## WHAT YOU NEED TO DO
Please retype the data below line for line and leave out every picture.

%%

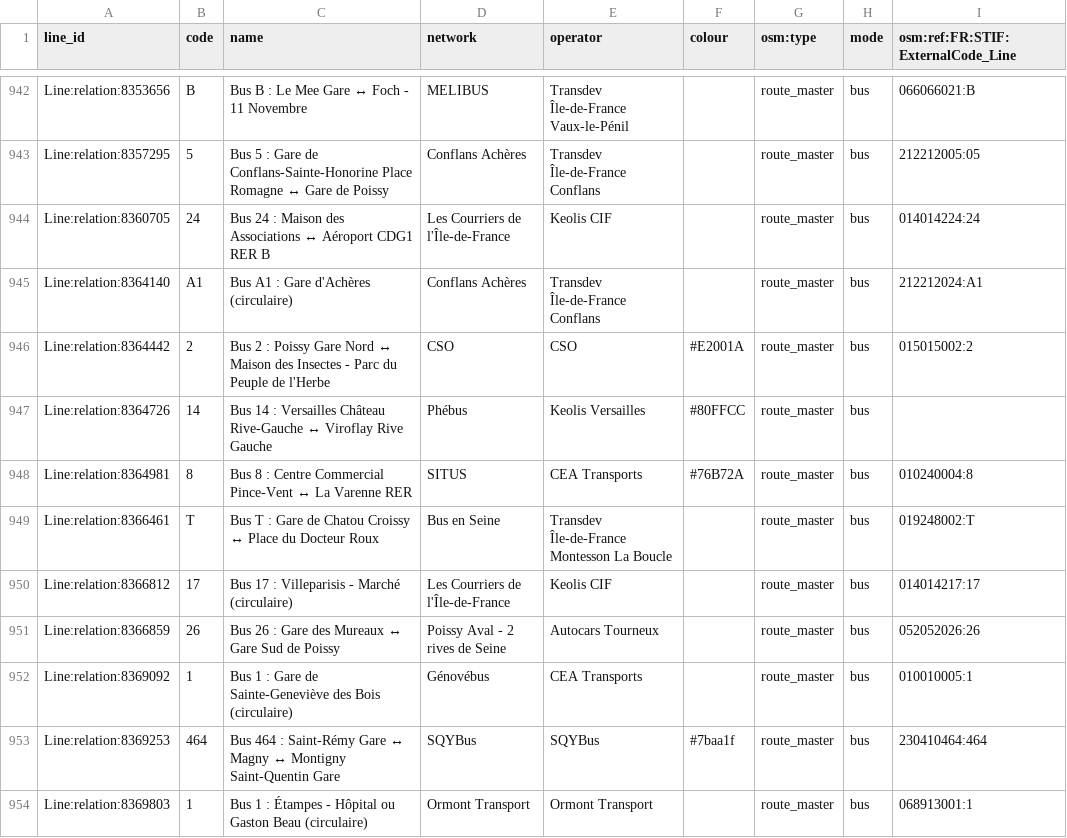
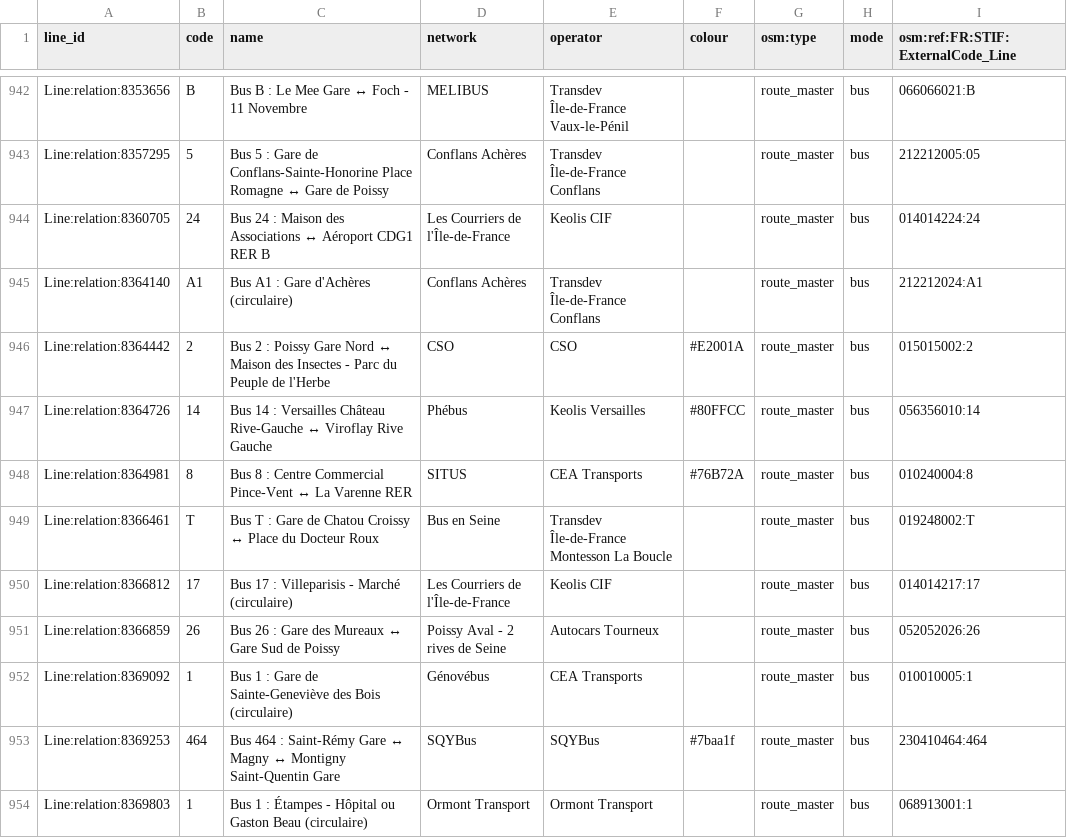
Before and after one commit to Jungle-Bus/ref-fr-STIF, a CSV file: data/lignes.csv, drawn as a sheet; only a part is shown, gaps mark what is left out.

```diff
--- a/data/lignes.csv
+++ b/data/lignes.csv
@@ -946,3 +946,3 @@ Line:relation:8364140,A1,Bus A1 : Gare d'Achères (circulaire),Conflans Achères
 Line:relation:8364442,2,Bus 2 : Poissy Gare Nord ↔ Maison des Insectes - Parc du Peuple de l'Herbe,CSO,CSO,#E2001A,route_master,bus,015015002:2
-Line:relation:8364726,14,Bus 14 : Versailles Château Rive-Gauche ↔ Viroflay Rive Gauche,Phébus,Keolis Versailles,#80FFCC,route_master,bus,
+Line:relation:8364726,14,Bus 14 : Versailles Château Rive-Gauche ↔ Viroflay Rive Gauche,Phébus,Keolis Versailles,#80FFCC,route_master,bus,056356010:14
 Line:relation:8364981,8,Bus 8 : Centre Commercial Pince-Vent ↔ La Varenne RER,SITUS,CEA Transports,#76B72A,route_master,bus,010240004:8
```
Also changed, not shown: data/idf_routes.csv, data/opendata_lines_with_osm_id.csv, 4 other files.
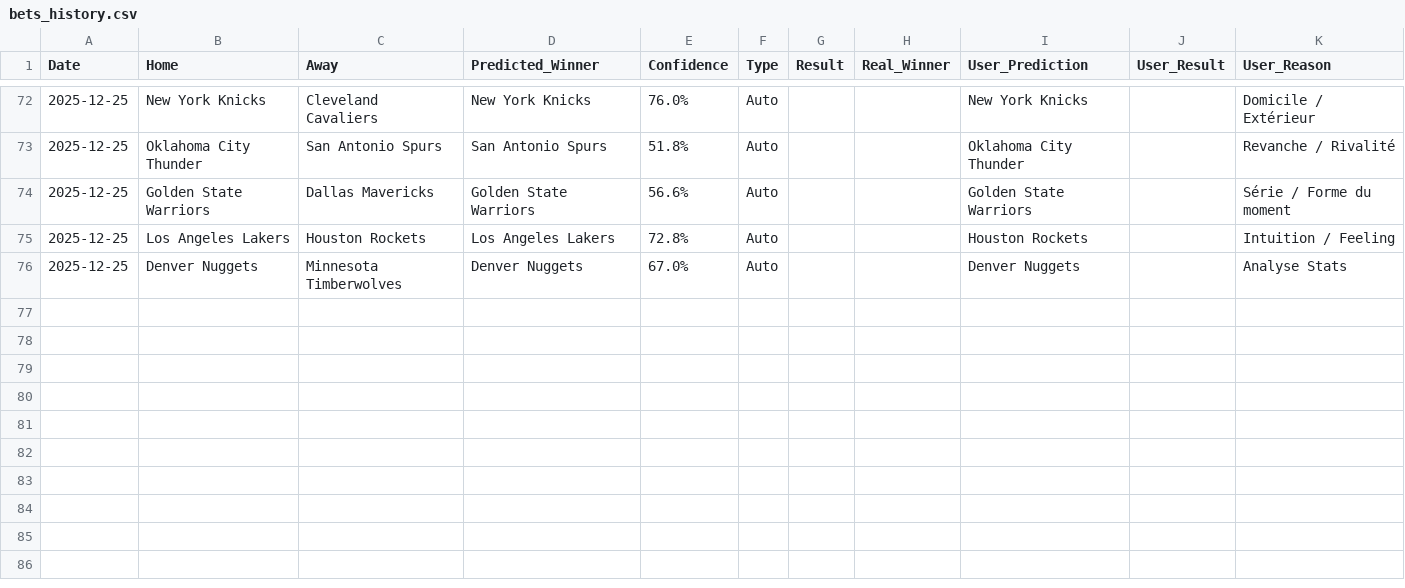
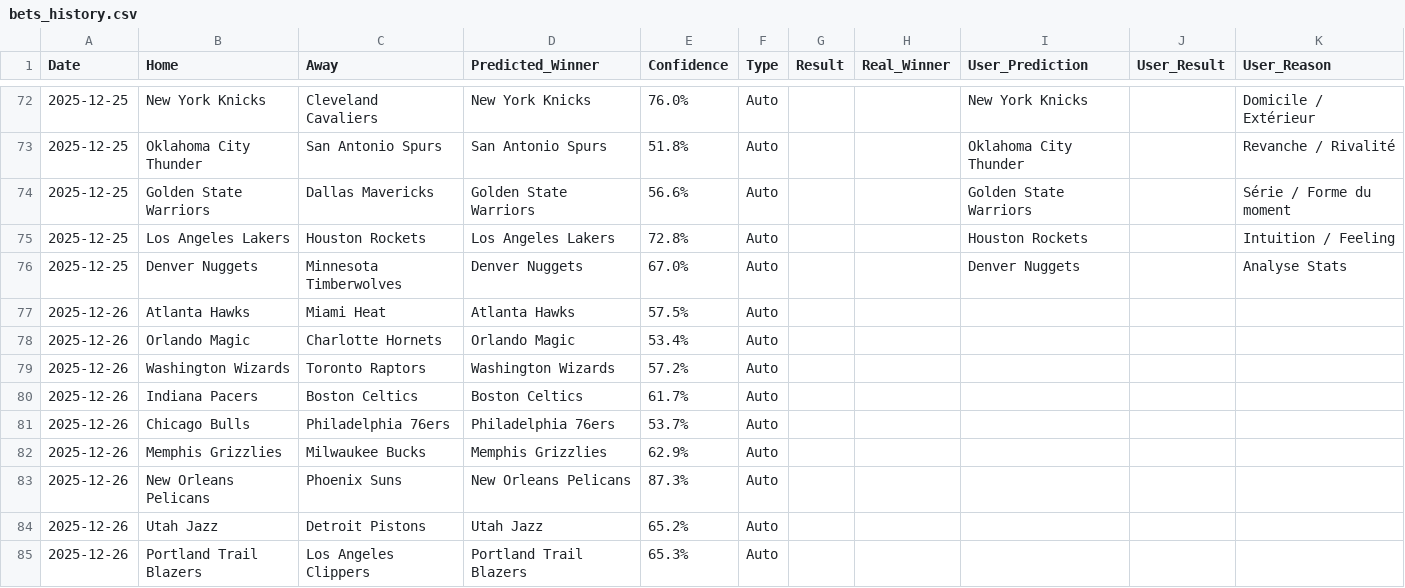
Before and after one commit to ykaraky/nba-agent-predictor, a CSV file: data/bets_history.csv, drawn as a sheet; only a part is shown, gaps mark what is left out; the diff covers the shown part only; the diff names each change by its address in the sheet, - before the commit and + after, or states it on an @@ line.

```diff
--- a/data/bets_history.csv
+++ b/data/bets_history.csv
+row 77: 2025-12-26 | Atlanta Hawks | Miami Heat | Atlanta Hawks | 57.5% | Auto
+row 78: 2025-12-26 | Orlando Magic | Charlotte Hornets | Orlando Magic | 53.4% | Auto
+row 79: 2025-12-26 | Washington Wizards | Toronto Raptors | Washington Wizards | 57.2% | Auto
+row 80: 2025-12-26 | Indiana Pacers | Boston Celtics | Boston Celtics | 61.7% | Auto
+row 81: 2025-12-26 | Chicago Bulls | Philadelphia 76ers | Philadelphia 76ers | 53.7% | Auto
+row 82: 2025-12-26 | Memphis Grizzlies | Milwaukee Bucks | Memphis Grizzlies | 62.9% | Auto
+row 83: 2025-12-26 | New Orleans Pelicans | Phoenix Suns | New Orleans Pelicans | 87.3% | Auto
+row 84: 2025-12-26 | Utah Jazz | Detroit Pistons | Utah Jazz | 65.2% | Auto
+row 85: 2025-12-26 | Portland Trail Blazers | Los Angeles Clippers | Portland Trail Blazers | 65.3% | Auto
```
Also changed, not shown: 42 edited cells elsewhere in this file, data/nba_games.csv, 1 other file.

%%

## EXPECTED ANSWER
Before and after one commit to Jungle-Bus/ref-fr-STIF, a CSV file: data/lignes.csv, drawn as a sheet; only a part is shown, gaps mark what is left out.

```diff
--- a/data/lignes.csv
+++ b/data/lignes.csv
@@ -946,3 +946,3 @@ Line:relation:8364140,A1,Bus A1 : Gare d'Achères (circulaire),Conflans Achères
 Line:relation:8364442,2,Bus 2 : Poissy Gare Nord ↔ Maison des Insectes - Parc du Peuple de l'Herbe,CSO,CSO,#E2001A,route_master,bus,015015002:2
-Line:relation:8364726,14,Bus 14 : Versailles Château Rive-Gauche ↔ Viroflay Rive Gauche,Phébus,Keolis Versailles,#80FFCC,route_master,bus,
+Line:relation:8364726,14,Bus 14 : Versailles Château Rive-Gauche ↔ Viroflay Rive Gauche,Phébus,Keolis Versailles,#80FFCC,route_master,bus,056356010:14
 Line:relation:8364981,8,Bus 8 : Centre Commercial Pince-Vent ↔ La Varenne RER,SITUS,CEA Transports,#76B72A,route_master,bus,010240004:8
```
Also changed, not shown: data/idf_routes.csv, data/opendata_lines_with_osm_id.csv, 4 other files.
Before and after one commit to ykaraky/nba-agent-predictor, a CSV file: data/bets_history.csv, drawn as a sheet; only a part is shown, gaps mark what is left out; the diff covers the shown part only; the diff names each change by its address in the sheet, - before the commit and + after, or states it on an @@ line.

```diff
--- a/data/bets_history.csv
+++ b/data/bets_history.csv
+row 77: 2025-12-26 | Atlanta Hawks | Miami Heat | Atlanta Hawks | 57.5% | Auto
+row 78: 2025-12-26 | Orlando Magic | Charlotte Hornets | Orlando Magic | 53.4% | Auto
+row 79: 2025-12-26 | Washington Wizards | Toronto Raptors | Washington Wizards | 57.2% | Auto
+row 80: 2025-12-26 | Indiana Pacers | Boston Celtics | Boston Celtics | 61.7% | Auto
+row 81: 2025-12-26 | Chicago Bulls | Philadelphia 76ers | Philadelphia 76ers | 53.7% | Auto
+row 82: 2025-12-26 | Memphis Grizzlies | Milwaukee Bucks | Memphis Grizzlies | 62.9% | Auto
+row 83: 2025-12-26 | New Orleans Pelicans | Phoenix Suns | New Orleans Pelicans | 87.3% | Auto
+row 84: 2025-12-26 | Utah Jazz | Detroit Pistons | Utah Jazz | 65.2% | Auto
+row 85: 2025-12-26 | Portland Trail Blazers | Los Angeles Clippers | Portland Trail Blazers | 65.3% | Auto
```
Also changed, not shown: 42 edited cells elsewhere in this file, data/nba_games.csv, 1 other file.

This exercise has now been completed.